Ricky Nicol: Digital crisis a threat to economic health
By itself this doesn’t mean much to most people, perhaps why it continues to go under the radar, discussed by a tech community on tech news-outlets. However, let’s be clear, this is an impending crisis that threatens the future health of our economy in a digital world.
Considering Spain boasts 80 per cent FTTP and Scandinavian countries are uniformly over 70 per cent, it is easy to see that something in the UK is awry.
Most advertised fibre connections are simply to the cabinet on the street, with outdated copper then taking over to the home or business – the equivalent of taking a plane 498 miles of a 500 mile trip, just to walk the last two at a very leisurely pace.
While the Scottish Government’s R100 challenge to give all Scottish premises access to speeds exceeding 30 megabits per second by 2021 is achievable, it lacks ambition in a world increasingly reliant on fast, dependable networks – as the ‘internet of things’ becomes a reality and more aspects of daily life, from phones to TVs run via a network connection.

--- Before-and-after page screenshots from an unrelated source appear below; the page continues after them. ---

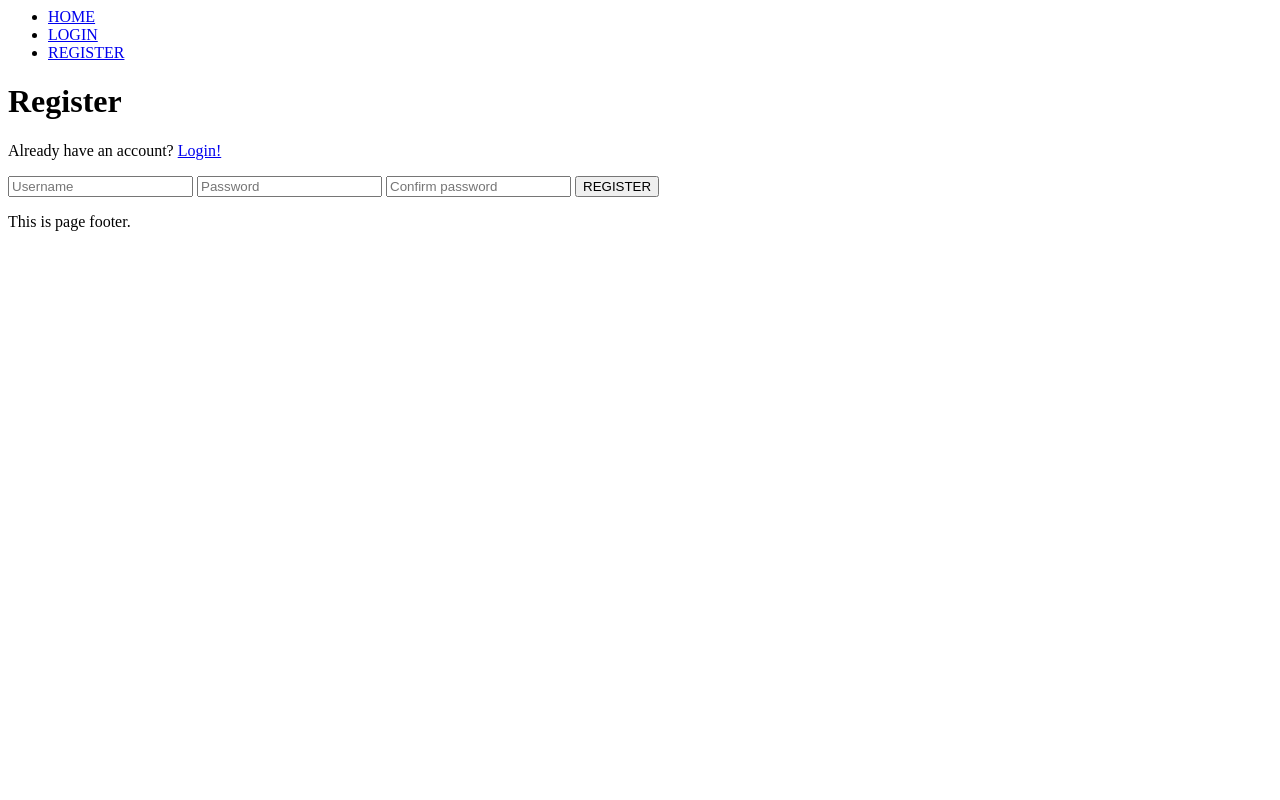
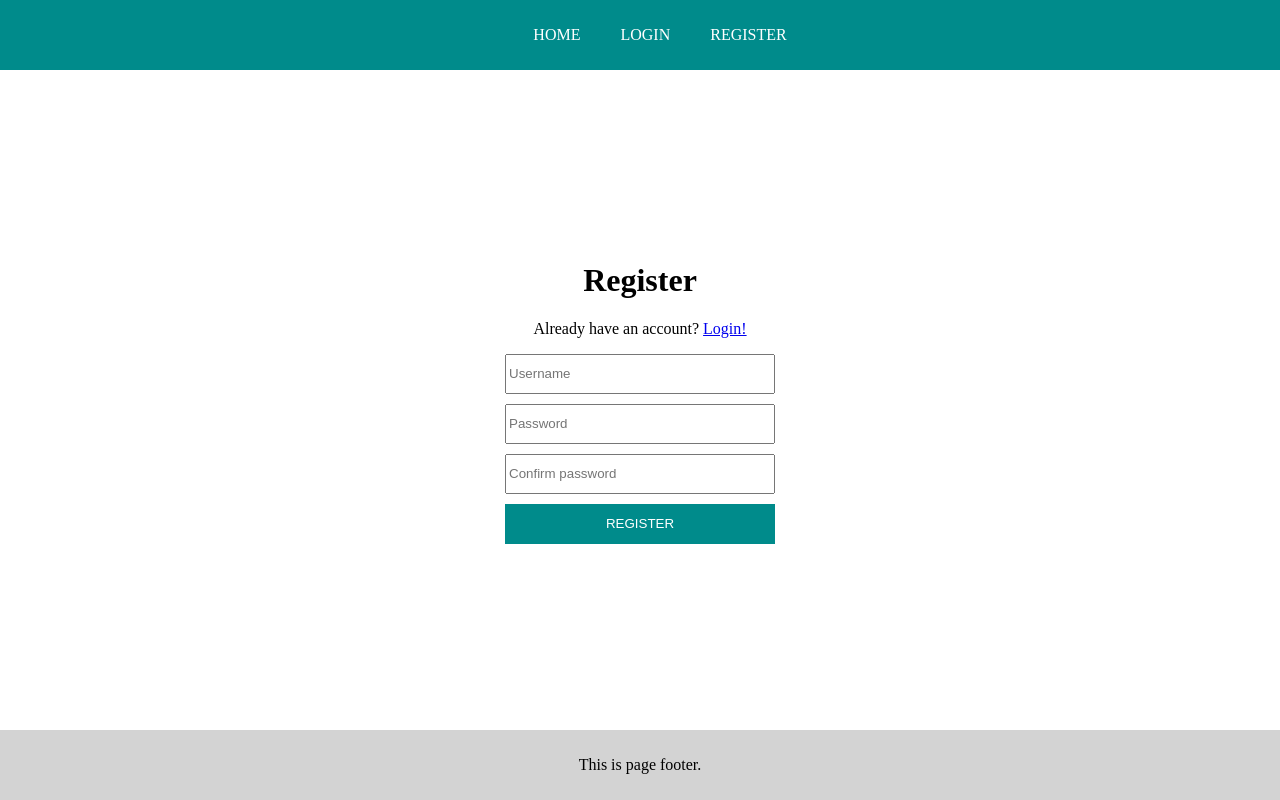
Before and after one commit to Noxtirion/Login-page, a PHP site: page /register.php in a window 1280 px wide. Run offline with PHP 8.4, Linux system fonts and the light colour scheme.

Commit message:
Add style and start to add logic in register form

```diff
--- a/includes/footer.php
+++ b/includes/footer.php
@@ -1,6 +1,6 @@
-<footer>
-<p>This is page footer.</p>
-</footer>
+   <footer class="footer">
+      <p class="footer__text">This is page footer.</p>
+   </footer>
 
 </body>
 </html>
--- a/includes/header.php
+++ b/includes/header.php
@@ -8,15 +8,16 @@ require_once 'database.php';
    <meta charset="UTF-8">
    <meta name="viewport" content="width=device-width, initial-scale=1.0">
    <title>Login System</title>
+   <link rel="stylesheet" href="./style.css">
 </head>
 <body>
 
-<header>
-   <nav>
-      <ul>
-         <li><a href="index.php">HOME</a></li>
-         <li><a href="login.php">LOGIN</a></li>
-         <li><a href="register.php">REGISTER</a></li>
+<header class="header">
+   <nav class="header__navigation">
+      <ul class="header__list">
+         <li class="header__list-item"><a href="index.php">HOME</a></li>
+         <li class="header__list-item"><a href="login.php">LOGIN</a></li>
+         <li class="header__list-item"><a href="register.php">REGISTER</a></li>
       </ul>
    </nav>
 </header>
--- a/includes/login-inc.php
+++ b/includes/login-inc.php
@@ -0,0 +1,4 @@
+<?php
+
+
+?>
--- a/includes/register-inc.php
+++ b/includes/register-inc.php
@@ -0,0 +1,19 @@
+<?php
+
+if (isset($_POST['submit'])) {
+
+   require 'database.php';
+
+   $username = $_POST['username'];
+   $password = $_POST['password'];
+   $confirmPass = $_POST['confirmPassword'];
+
+
+   if (empty($username) || empty($password) || empty($confirmPass)) {
+      header('Location: ../register.php?error=emptyfields&username='.$username);
+      exit();
+   }
+
+}
+
+?>
--- a/register.php
+++ b/register.php
@@ -1,15 +1,16 @@
 <?php
-require_once './includes/header.php'
+require_once './includes/header.php';
+require_once './includes/register-inc.php';
 ?>
 
-<div>
-   <h1>Register</h1>
-   <p>Already have an account? <a href="login.php">Login!</a></p>
-   <form action="" method="post">
-      <input type="text" name="username" placeholder="Username">
-      <input type="text" name="password" placeholder="Password">
-      <input type="text" name="confirmPassword" placeholder="Confirm password">
-      <button type="submit" name="submit">REGISTER</button>
+<div class="register">
+   <h1 class="register__title">Register</h1>
+   <p class="register__text">Already have an account? <a href="login.php">Login!</a></p>
+   <form class="register__form" action="./includes/register-inc.php" method="post">
+      <input class="register__input" type="text" name="username" placeholder="Username">
+      <input class="register__input" type="text" name="password" placeholder="Password">
+      <input class="register__input" type="text" name="confirmPassword" placeholder="Confirm password">
+      <button class="register__button" type="submit" name="submit">REGISTER</button>
    </form>
 </div>
 
--- /dev/null
+++ b/style.css
@@ -0,0 +1,67 @@
+body {
+   margin: 0;
+   display: flex;
+   flex-direction: column;
+   justify-content: space-between;
+   align-items: center;
+   height: 100%;
+}
+
+.header {
+   height: 70px;
+   width: 100%;
+   display: flex;
+   justify-content: center;
+   align-items: center;
+   background-color: darkcyan;
+}
+
+.header__list {
+   display: flex;
+   justify-content: center;
+   align-items: center;
+   list-style: none;
+}
+
+.header__list-item {
+   margin: 0 20px;
+}
+
+.header__list-item a {
+   text-decoration: none;
+   color: #fff;
+}
+
+.register__title,
+.register__text,
+.login__title,
+.login__text {
+   text-align: center;
+}
+
+.register__input,
+.login__input {
+   display: block;
+   height: 40px;
+   width: 270px;
+   margin: 10px 0;
+}
+
+.register__button,
+.login__button {
+   height: 40px;
+   width: 270px;
+   background-color: darkcyan;
+   color: #fff;
+   border: none;
+   cursor: pointer;
+}
+
+.footer {
+   height: 70px;
+   width: 100%;
+   display: flex;
+   justify-content: center;
+   align-items: center;
+   background-color: lightgrey;
+}
```
Also changed, not shown: login.php (+6 -4 lines), style.scss (deleted).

While we lag behind our mainland friends our current service will suffer, but more importantly it is it the legacy that the continued use of copper infrastructure that will do most harm.
Every new copper cable laid in Scotland builds in years of inconvenience as roads will need to be redug when the inevitable upgrades take place. In rural areas especially, it is a sticking plaster.
So where did we go wrong? The reasons for this are complex and hard to attribute to a single source but in a number of European countries, tech infrastructure of this kind is a public utility receiving heavy government investment.
Nationalisation is not a silver bullet and would be nearly impossible to achieve in a practical and political sense.
However, more cooperation is needed across the board and greater incentives and investment needed to ensure that businesses and consumers are receiving the kinds of speeds they deserve.
The advantages of FTTP over traditional networks are clear – distance does not affect speed (which is many times faster), it is much better at dealing with high demand, meaning peak use will have a lesser impact to those logging on, and it will not be likely to be outdated for more than 100 years.
This is a necessity. As computational power increases, file sizes too will swell and with them the products and services offered across the globe. Without the infrastructure to match other countries we will fall behind, and fast.
There is not a company out there that does not depend to some extent on the country’s digital infrastructure – not just keeping afloat but in delivering quality that keeps pace with the best in the world.
Ricky Nicol is chief executive of telecommunications network provider, Commsworld